[Collection entries]

******

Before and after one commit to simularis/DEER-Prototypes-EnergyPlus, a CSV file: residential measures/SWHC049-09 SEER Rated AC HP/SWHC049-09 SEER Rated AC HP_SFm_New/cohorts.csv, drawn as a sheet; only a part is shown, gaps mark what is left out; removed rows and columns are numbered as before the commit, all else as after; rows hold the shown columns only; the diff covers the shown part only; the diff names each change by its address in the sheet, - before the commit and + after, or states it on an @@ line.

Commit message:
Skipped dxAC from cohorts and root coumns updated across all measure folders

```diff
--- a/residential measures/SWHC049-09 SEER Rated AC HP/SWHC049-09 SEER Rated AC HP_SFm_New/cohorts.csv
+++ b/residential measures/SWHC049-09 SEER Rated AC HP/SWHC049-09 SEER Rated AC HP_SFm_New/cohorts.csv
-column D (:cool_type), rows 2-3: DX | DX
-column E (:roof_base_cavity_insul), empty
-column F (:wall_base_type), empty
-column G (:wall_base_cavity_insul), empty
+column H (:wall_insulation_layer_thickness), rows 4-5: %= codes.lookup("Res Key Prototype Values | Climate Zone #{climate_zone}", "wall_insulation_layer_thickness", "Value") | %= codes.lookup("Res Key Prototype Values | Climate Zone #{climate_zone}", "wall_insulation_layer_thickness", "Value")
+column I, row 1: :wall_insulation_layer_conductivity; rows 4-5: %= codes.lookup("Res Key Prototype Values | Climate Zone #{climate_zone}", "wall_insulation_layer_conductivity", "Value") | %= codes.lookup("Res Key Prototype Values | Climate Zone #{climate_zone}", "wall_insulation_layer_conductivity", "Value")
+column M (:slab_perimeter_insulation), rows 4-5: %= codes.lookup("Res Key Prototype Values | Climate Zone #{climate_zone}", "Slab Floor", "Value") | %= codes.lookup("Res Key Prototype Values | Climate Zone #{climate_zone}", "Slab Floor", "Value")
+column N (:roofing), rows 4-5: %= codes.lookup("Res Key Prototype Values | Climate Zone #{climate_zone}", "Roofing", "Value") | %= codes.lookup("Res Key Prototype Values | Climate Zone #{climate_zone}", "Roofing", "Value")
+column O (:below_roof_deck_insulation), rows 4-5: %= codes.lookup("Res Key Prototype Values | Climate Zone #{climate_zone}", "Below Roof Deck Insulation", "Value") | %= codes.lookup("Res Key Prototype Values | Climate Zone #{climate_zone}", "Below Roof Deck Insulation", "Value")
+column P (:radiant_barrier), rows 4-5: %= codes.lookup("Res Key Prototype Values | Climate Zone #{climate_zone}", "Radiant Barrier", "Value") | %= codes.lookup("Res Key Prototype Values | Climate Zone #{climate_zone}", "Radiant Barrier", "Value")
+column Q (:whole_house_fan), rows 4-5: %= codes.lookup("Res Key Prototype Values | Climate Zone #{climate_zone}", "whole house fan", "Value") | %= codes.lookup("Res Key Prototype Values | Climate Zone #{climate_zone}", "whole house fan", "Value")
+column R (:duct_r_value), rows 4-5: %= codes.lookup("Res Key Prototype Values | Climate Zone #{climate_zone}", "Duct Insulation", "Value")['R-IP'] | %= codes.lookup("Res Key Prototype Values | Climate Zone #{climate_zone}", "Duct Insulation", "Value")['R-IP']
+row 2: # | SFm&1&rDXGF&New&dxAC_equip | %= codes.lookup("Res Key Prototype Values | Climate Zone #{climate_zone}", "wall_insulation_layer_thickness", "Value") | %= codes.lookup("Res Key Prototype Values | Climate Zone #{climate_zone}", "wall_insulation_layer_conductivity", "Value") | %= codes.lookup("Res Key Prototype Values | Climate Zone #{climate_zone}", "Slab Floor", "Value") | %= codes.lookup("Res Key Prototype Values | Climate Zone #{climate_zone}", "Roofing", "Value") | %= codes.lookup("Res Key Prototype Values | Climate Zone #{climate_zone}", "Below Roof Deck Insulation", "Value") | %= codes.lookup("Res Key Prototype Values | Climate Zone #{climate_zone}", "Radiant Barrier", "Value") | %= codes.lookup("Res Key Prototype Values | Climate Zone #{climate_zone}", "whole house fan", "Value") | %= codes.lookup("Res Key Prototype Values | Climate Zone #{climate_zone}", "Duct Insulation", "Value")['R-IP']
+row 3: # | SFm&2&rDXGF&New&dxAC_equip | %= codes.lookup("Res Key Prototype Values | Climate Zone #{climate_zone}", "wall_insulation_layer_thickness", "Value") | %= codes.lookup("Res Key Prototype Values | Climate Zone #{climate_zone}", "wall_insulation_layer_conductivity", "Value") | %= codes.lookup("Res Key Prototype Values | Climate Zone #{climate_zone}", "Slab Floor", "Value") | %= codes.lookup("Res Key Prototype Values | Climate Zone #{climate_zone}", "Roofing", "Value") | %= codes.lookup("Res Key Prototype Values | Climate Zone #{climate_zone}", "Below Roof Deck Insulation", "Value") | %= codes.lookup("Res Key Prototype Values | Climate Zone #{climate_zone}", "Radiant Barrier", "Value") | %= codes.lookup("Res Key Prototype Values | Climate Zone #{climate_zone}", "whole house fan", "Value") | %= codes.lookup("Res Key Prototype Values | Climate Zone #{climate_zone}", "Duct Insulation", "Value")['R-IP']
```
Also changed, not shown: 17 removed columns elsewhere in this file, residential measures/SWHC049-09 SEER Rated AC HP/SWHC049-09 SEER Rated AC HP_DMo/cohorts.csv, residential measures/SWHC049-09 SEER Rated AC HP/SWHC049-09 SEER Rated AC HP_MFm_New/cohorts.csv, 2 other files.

******

◆ AIM OF THE EXERCISE
Every line above that has the string "SEER" needs to be copied.

◆ SOLUTION BELOW
Before and after one commit to simularis/DEER-Prototypes-EnergyPlus, a CSV file: residential measures/SWHC049-09 SEER Rated AC HP/SWHC049-09 SEER Rated AC HP_SFm_New/cohorts.csv, drawn as a sheet; only a part is shown, gaps mark what is left out; removed rows and columns are numbered as before the commit, all else as after; rows hold the shown columns only; the diff covers the shown part only; the diff names each change by its address in the sheet, - before the commit and + after, or states it on an @@ line.
--- a/residential measures/SWHC049-09 SEER Rated AC HP/SWHC049-09 SEER Rated AC HP_SFm_New/cohorts.csv
+++ b/residential measures/SWHC049-09 SEER Rated AC HP/SWHC049-09 SEER Rated AC HP_SFm_New/cohorts.csv
Also changed, not shown: 17 removed columns elsewhere in this file, residential measures/SWHC049-09 SEER Rated AC HP/SWHC049-09 SEER Rated AC HP_DMo/cohorts.csv, residential measures/SWHC049-09 SEER Rated AC HP/SWHC049-09 SEER Rated AC HP_MFm_New/cohorts.csv, 2 other files.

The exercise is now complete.